I really don't like the idea of hitting your child back at all, especially a two year old. Lots of kids go through a hitting stage at 2 or 3 and I don't think there's a ton to be concerned about here. I don't think your child is old enough to understand the reason you would pinch/hit her back is because it hurts you. It's simply not something that I think a two year old would understand.
With that said, nor do I think explaining yourself would register with a two year old either. Maybe walking away...maybe that would work, but I doubt it.
First, understand that it's probably not a huge deal. If she were five, I'd be concerned. But at two this is normal behavior. You and your hubby need to be consistent. She can't have one set of "dad rules" and one set of "mom rules." Remember, you are a unified front on the battle lines of toddlerdom! (or whatever). If you are unwilling to hit and if he is unwilling to reason with her then you need to be unified on what you can do. A timeout is completely reasonable here, and in effect that is what you are doing now anyway. When your daughter hits or pinches anyone she can get a timeout of 2 minutes or any other, reasonable consistent, period of time.
Remember, as parents you need to be on the same team.
As a dad I hate hearing "We need to talk..." That shuts me down. Have a plan and approach it this way "I've been thinking that dd has been too aggressive and we need to do something about it. I agree with you..." (all men love to hear it!) "...that we need to do something. I think we need to _____ and nip this thing in the bud. What do you think?"
This does a couple things:
A) Your husband will appreciate your willingness to stop the problem.
B) You'll flatter him.
C) You'll have a proactive solution ready.* (Though not the zit removal kind)
D) And you'll ask for his opinion, but you probably won't need it.
He'll probably cave right away. Seeing your initiative, he'll appreciate how very astute you are in these matters. Just ask me, I cave to my wife almost all the time in matters of child-rearing.

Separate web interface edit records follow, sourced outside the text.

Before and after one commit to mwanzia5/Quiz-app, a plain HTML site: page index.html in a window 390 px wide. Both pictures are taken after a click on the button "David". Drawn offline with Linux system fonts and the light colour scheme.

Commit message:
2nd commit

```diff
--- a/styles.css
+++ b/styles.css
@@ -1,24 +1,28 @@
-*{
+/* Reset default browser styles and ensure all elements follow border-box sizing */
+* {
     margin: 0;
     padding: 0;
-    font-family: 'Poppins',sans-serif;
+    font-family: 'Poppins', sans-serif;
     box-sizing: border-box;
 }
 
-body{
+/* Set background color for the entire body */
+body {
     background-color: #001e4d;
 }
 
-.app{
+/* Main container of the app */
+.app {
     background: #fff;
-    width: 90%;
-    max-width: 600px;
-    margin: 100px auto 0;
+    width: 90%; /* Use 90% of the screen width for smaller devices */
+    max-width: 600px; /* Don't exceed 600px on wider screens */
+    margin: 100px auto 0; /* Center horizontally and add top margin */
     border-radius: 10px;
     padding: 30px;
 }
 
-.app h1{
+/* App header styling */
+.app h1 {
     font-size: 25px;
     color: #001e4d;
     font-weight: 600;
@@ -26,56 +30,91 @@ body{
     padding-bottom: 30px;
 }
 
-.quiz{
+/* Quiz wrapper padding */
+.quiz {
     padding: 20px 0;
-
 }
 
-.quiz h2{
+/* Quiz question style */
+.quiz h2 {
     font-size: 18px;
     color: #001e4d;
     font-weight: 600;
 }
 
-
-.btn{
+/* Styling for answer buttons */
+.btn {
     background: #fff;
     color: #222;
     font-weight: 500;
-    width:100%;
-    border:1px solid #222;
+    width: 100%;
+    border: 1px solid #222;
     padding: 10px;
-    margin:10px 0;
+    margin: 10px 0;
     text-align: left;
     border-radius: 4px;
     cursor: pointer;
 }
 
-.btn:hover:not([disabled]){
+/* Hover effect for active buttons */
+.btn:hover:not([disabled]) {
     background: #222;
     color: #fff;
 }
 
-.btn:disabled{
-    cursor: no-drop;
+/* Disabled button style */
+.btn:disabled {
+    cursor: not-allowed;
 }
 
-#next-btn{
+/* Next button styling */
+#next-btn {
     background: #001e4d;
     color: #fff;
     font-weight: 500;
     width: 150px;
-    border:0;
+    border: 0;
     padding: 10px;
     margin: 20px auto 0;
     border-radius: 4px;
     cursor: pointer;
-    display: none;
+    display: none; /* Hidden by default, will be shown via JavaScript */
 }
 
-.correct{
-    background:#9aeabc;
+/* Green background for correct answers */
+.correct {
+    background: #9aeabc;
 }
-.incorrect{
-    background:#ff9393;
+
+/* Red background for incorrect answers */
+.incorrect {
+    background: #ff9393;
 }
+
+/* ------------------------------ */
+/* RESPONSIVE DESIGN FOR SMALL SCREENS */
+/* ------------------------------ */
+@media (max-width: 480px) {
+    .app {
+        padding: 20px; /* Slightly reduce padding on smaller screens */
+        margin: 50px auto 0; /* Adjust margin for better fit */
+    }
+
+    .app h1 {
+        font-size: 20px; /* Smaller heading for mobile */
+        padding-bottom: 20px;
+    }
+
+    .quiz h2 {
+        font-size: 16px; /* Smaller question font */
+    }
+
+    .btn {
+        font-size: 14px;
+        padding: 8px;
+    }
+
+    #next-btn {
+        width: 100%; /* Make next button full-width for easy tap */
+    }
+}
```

*On "C". If I've had the conversation in the past and know it will start an argument I don't want to hear "What do you think?" without knowing what my spouse thinks first.